(Version comparison data)
★ ★ ★ ★ ★
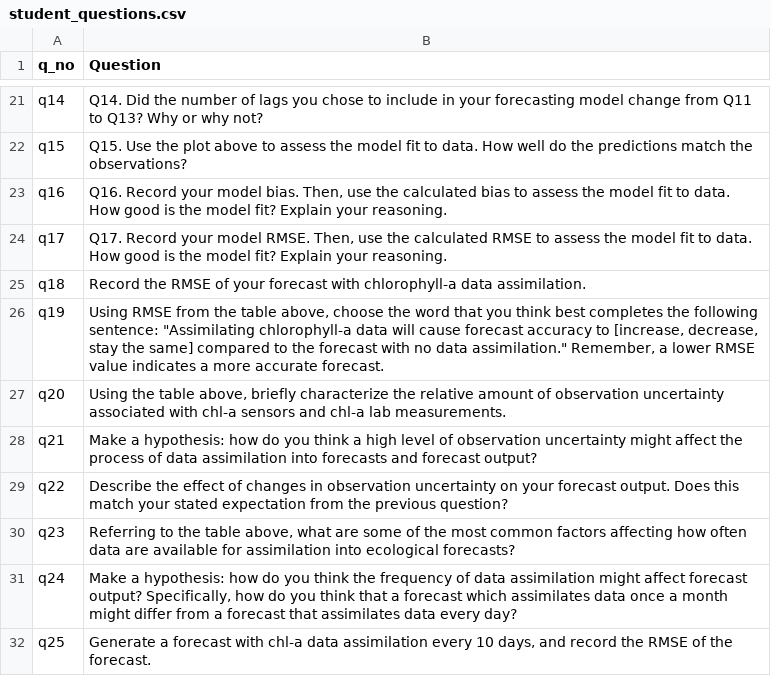
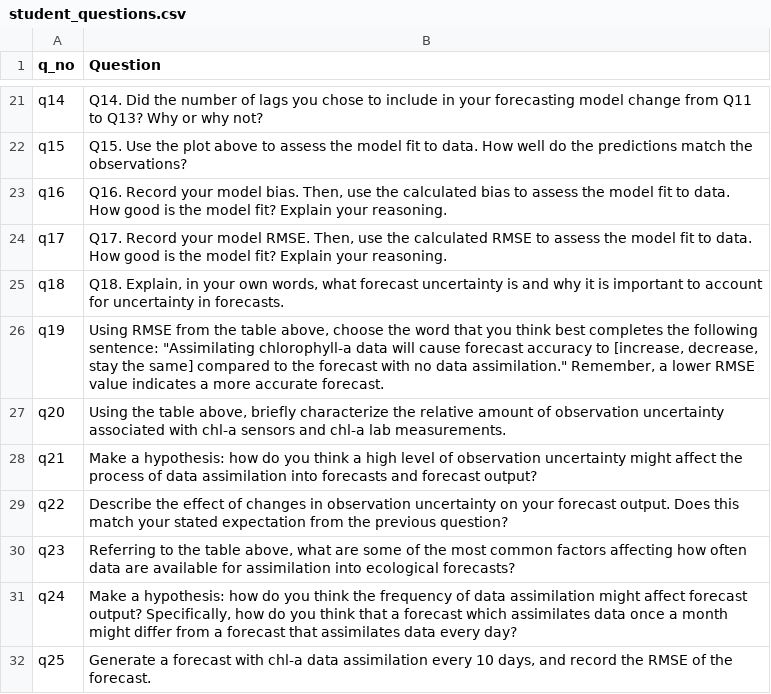
Before and after one commit to MacrosystemsEDDIE/module7, a CSV file: app/data/student_questions.csv, drawn as a sheet; only a part is shown, gaps mark what is left out.

Commit message:
obj4 what is fc uc?

```diff
--- a/app/data/student_questions.csv
+++ b/app/data/student_questions.csv
@@ -24,3 +24,3 @@ q16,"Q16. Record your model bias. Then, use the calculated bias to assess the mo
 q17,"Q17. Record your model RMSE. Then, use the calculated RMSE to assess the model fit to data. How good is the model fit? Explain your reasoning."
-q18,Record the RMSE of your forecast with chlorophyll-a data assimilation.
+q18,"Q18. Explain, in your own words, what forecast uncertainty is and why it is important to account for uncertainty in forecasts."
 q19,"Using RMSE from the table above, choose the word that you think best completes the following sentence: ""Assimilating chlorophyll-a data will cause forecast accuracy to [increase, decrease, stay the same] compared to the forecast with no data assimilation."" Remember, a lower RMSE value indicates a more accurate forecast."
```
Also changed, not shown: 12 other files.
★ ★ ★ ★ ★
What is being asked »
Although the records contain pictures, only the text should be copied, exactly as it stands.

Solution to this problem »
Before and after one commit to MacrosystemsEDDIE/module7, a CSV file: app/data/student_questions.csv, drawn as a sheet; only a part is shown, gaps mark what is left out.

Commit message:
obj4 what is fc uc?

```diff
--- a/app/data/student_questions.csv
+++ b/app/data/student_questions.csv
@@ -24,3 +24,3 @@ q16,"Q16. Record your model bias. Then, use the calculated bias to assess the mo
 q17,"Q17. Record your model RMSE. Then, use the calculated RMSE to assess the model fit to data. How good is the model fit? Explain your reasoning."
-q18,Record the RMSE of your forecast with chlorophyll-a data assimilation.
+q18,"Q18. Explain, in your own words, what forecast uncertainty is and why it is important to account for uncertainty in forecasts."
 q19,"Using RMSE from the table above, choose the word that you think best completes the following sentence: ""Assimilating chlorophyll-a data will cause forecast accuracy to [increase, decrease, stay the same] compared to the forecast with no data assimilation."" Remember, a lower RMSE value indicates a more accurate forecast."
```
Also changed, not shown: 12 other files.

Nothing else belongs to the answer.